Corporate fraud is a form of theft, but that doesn't mean pursuing it as a criminal matter is the best route, Sean Boyle, a lawyer with Blake, Cassels & Graydon LLP, told a group of businessmen and -women at a recent workshop on corporate fraud sponsored by Business in Vancouver.

"With the police, you lose control," he said. "With the regulators, you lose control."

Although some cases might warrant a criminal investigation, Boyle said corporate fraud is often best handled through a civil action.

Through the civil courts, a company's lawyer can present evidence and apply for a Mareva injunction, allowing for assets and evidence to be frozen until the matter can go to court.

"We can go into his house and order the police to come with us, and we can seize all that material," Boyle said. "We can seize the documents. We have them held in safekeeping in a lawyer's office until our claim is prosecuted through the courts."

According to a 2014 Canadian Federation of Independent Business survey, the average annual cost of fraud for small and medium-sized businesses is $7,500. Only one out of 10 fraud cases resulted in criminal charges.

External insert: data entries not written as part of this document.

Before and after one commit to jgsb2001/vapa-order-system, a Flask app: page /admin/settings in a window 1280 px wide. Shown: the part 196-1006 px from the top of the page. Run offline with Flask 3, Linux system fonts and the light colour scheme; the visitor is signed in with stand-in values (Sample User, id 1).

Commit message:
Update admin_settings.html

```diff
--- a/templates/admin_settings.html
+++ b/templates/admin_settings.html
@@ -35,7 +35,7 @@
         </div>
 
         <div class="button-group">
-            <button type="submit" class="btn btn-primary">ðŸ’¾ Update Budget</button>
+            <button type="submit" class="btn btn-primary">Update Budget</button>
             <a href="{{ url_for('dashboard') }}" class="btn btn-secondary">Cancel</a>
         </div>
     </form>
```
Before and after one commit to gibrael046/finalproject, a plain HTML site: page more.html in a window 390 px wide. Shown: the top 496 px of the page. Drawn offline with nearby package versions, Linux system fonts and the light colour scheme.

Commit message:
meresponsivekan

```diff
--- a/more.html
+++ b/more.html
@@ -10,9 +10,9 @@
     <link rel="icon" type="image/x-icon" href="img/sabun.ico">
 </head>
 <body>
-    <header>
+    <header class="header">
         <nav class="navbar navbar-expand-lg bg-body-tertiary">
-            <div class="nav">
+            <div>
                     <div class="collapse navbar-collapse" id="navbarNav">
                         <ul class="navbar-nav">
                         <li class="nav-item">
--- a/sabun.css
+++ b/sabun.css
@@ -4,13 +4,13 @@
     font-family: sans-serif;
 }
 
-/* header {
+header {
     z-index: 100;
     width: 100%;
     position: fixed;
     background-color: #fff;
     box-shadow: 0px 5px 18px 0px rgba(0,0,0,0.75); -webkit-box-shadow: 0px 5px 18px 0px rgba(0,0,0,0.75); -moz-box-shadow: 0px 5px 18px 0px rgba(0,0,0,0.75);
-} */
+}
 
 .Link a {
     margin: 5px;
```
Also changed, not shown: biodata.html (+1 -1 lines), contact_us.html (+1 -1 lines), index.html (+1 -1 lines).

Corporate fraud generally takes two forms: internal and external. Technology has exposed businesses to increased threats of fraud from external sources such as phishing scams and ransomware.

The best defence against fraud is to establish the proper corporate controls and safeguards to prevent it.

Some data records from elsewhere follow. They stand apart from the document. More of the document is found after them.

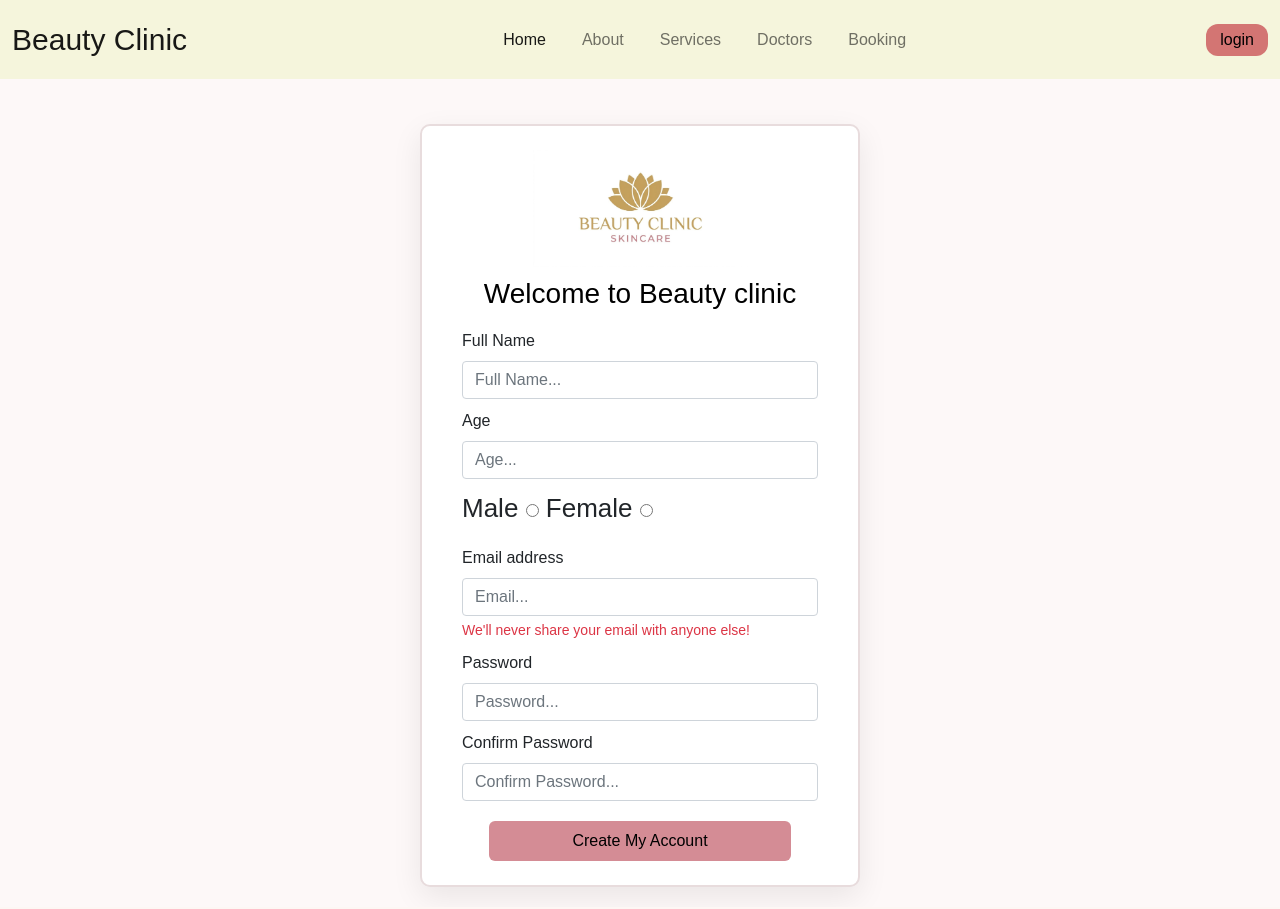
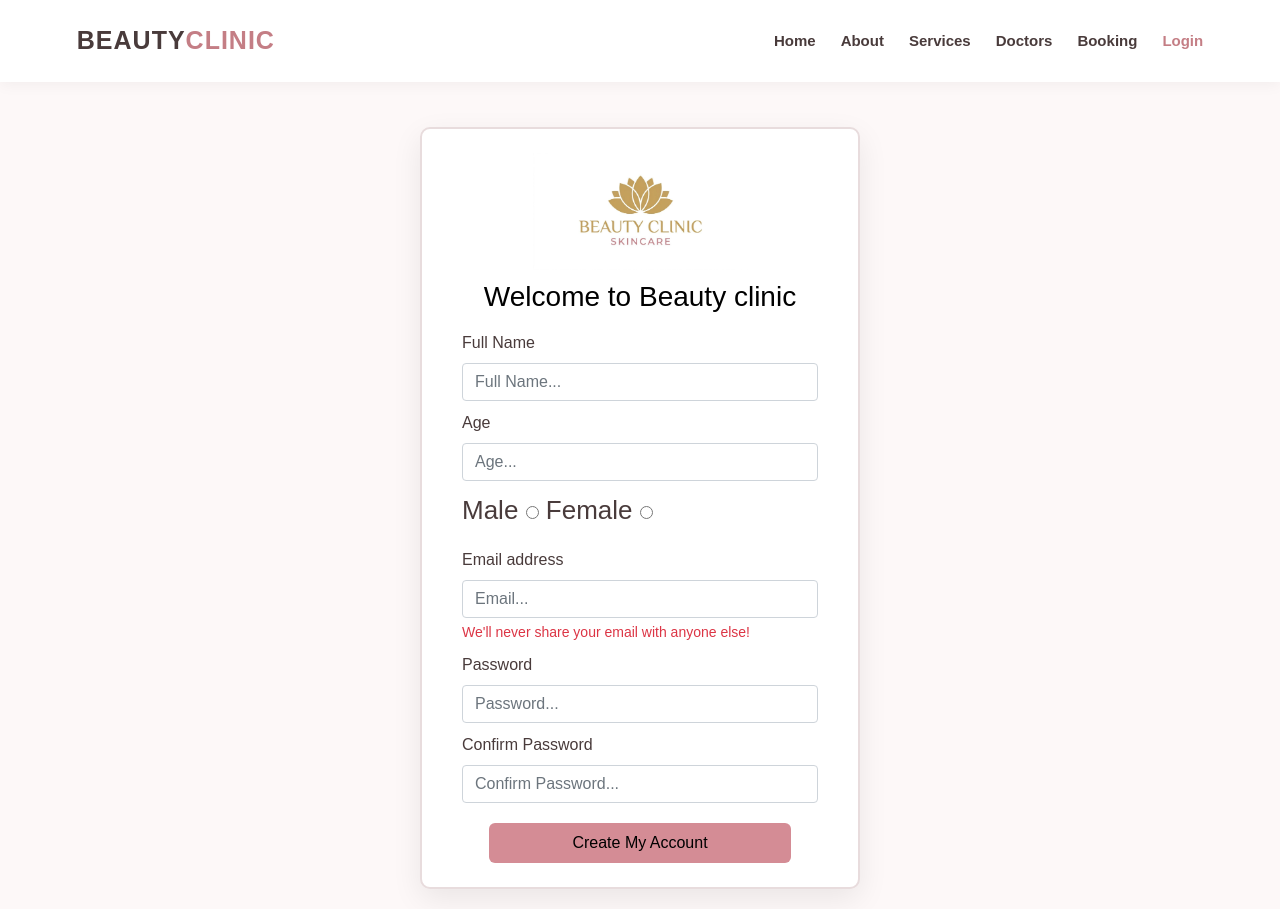
Before and after one commit to AhmedRamadan007/Beauty-clinic, a plain HTML site: page register.html in a window 1280 px wide. Drawn offline with nearby package versions, Linux system fonts and the light colour scheme.

Commit message:
update data8

```diff
--- a/css/style.css
+++ b/css/style.css
@@ -331,7 +331,7 @@ body {
 
 /* Hero Section */
 
-.hero {
+.hero1 {
     /* background-image: linear-gradient(rgba(0,0,0,0.3), rgba(0,0,0,0.3)), url("../images/beauty.jpg");
     background-size: cover;
     background-position: center;
--- a/register.html
+++ b/register.html
@@ -6,40 +6,21 @@
     <title>Beauty Clinic</title>
          <link href="https://cdn.jsdelivr.net/npm/bootstrap@5.0.2/dist/css/bootstrap.min.css" rel="stylesheet" integrity="sha384-EVSTQN3/azprG1Anm3QDgpJLIm9Nao0Yz1ztcQTwFspd3yD65VohhpuuCOmLASjC" crossorigin="anonymous">
     <link rel="stylesheet" href="./css/style.css">
+    <link rel="stylesheet" href="./css/services.css">
 </head>
 <body>
 
-    <nav class="navbar navbar-expand-lg navbar-light ">
-  <div class="container-fluid  ">
-    <a class="navbar-brand" href="#">Beauty Clinic</a>
-    <button class="navbar-toggler" type="button" data-bs-toggle="collapse" data-bs-target="#navbarNav" aria-controls="navbarNav" aria-expanded="false" aria-label="Toggle navigation">
-      <span class="navbar-toggler-icon"></span>
-    </button>
-    <div class="collapse navbar-collapse" id="navbarNav">
-      <ul class="navbar-nav">
-        <li class="nav-item">
-          <a class="nav-link active" id="login-home" aria-current="page" href="index.html">Home</a>
-        </li>
-        <li class="nav-item">
-          <a class="nav-link" id="login-about" href="about.html">About</a>
-        </li>
-        <li class="nav-item">
-          <a class="nav-link" id="login-services" href="services.html">Services</a>
-        </li>
-        <li class="nav-item">
-          <a class="nav-link" id="login-doctors" href="doctors.html">Doctors</a>
-        </li>
-        <li class="nav-item">
-          <a class="nav-link" id="login-booking" href="booking.html">Booking</a>
-        </li>
-
-      </ul>
-    </div>
-    <div>
-        <button class="btnNav">login</button>
-    </div>
-  </div>
-</nav>
+   <header>
+        <div class="logo">BEAUTY<span>CLINIC</span></div>
+        <nav>
+            <a href="index.html">Home</a>
+            <a href="about.html">About</a>
+            <a href="services.html">Services</a>
+            <a href="doctors.html">Doctors</a>
+            <a href="booking.html">Booking</a>
+            <a id="openLogin"  class="active" href="login.html">Login</a>
+        </nav>
+    </header>
 
 <form class="formreg" id="SignupForm">
 
```
Also changed, not shown: about.html (+12 -24 lines), index.html (+13 -17 lines), login.html (+13 -31 lines).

Jacklyn Davies, who leads the investigative and forensic services group at MNP LLP, said any business with cash operations, for example, should have duplicate sign-off policies so that no single person is in charge.

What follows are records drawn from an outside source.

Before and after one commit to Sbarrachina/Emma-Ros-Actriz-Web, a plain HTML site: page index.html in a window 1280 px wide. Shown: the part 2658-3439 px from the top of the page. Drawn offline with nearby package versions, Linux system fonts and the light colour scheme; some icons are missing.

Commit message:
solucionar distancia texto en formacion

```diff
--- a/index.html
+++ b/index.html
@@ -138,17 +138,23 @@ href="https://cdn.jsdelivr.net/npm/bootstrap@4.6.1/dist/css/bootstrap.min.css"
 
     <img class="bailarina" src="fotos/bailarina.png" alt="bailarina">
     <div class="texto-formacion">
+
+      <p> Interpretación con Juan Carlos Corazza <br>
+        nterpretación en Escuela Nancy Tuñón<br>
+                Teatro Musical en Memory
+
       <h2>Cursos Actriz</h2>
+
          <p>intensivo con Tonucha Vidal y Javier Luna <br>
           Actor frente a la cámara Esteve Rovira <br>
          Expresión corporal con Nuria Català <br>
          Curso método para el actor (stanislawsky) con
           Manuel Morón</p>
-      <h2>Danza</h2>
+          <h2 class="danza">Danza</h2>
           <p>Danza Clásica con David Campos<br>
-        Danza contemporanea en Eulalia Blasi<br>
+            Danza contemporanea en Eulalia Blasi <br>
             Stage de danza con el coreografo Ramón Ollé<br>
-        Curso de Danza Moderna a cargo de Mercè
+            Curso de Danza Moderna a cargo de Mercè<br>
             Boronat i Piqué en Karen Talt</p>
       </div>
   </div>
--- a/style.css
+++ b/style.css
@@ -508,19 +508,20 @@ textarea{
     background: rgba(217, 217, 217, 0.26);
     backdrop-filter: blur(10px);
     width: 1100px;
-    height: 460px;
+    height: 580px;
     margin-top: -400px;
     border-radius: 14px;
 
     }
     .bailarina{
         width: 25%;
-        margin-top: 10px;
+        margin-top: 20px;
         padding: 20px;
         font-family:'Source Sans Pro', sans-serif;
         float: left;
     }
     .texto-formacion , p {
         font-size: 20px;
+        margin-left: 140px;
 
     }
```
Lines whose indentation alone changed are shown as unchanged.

But even when a business does have proper policies in place, they only work if everyone in the organization follows them.

Lloyd admits his company would probably have identified red flags earlier if it had followed its own policies, which included requiring salespeople to file all their paperwork weekly – something that was sometimes overlooked.

"We didn't stick to our own rules," he said, adding the company has since tightened its procedures.

Internal fraud is sometimes committed by an otherwise trustworthy employee who may develop an addiction. But career criminals can also find their way into businesses that don't do a thorough background check.

"Do your due diligence in your hiring process," Davies said.

Equally, she said, non-employees, like outside suppliers, also need to be properly checked out.

"How do you know that that supplier is actually legitimate, given that you can make up invoices now on any accounting program and put anybody's logo on it?"

Joe Fidilio, vice-president at AIG Canada, said business owners and managers should not be afraid to ask questions when they're signing off on purchases and payments.

"I'm big into asking questions, looking for red flags, having that open corporate culture where you can ask questions, where it isn't a personal attack to say, "What's this cheque for?"

He cited an example of a small company that put too much trust in a "fantastic" accountant who never took holidays. Had the company been forced to replace her with a temporary accountant when she did take a holiday, it might have discovered that she had been cooking the books.

To avoid compounding the loss from fraud with a wrongful dismissal suit, businesses that suspect an employee of having committed fraud need to ensure they gather evidence in a dispassionate and professional way before they make allegations or fire the employee.

They should also contact their lawyer and insurance company immediately and bring in their accountant and banker before taking any steps.

"Take those steps, ensure that you're protected legally," Davies said, "because – a wrongful dismissal suit could cost you more than the fraud itself."

 

fraud prevention team

From left to right: Paul Harris, president, Business in Vancouver; Jacklyn Davies, partner, MNP LLP; Sean Boyle, partner, Blake, Cassels & Graydon LLP; and Joe Fidilio, vice-president, financial lines claims, AIG Canada, at a Business Excellence Series breakfast and panel discussion on corporate fraud, sponsored by Business in Vancouver and held March 25 at the Pan Pacific Vancouver Hotel. | Chung Chow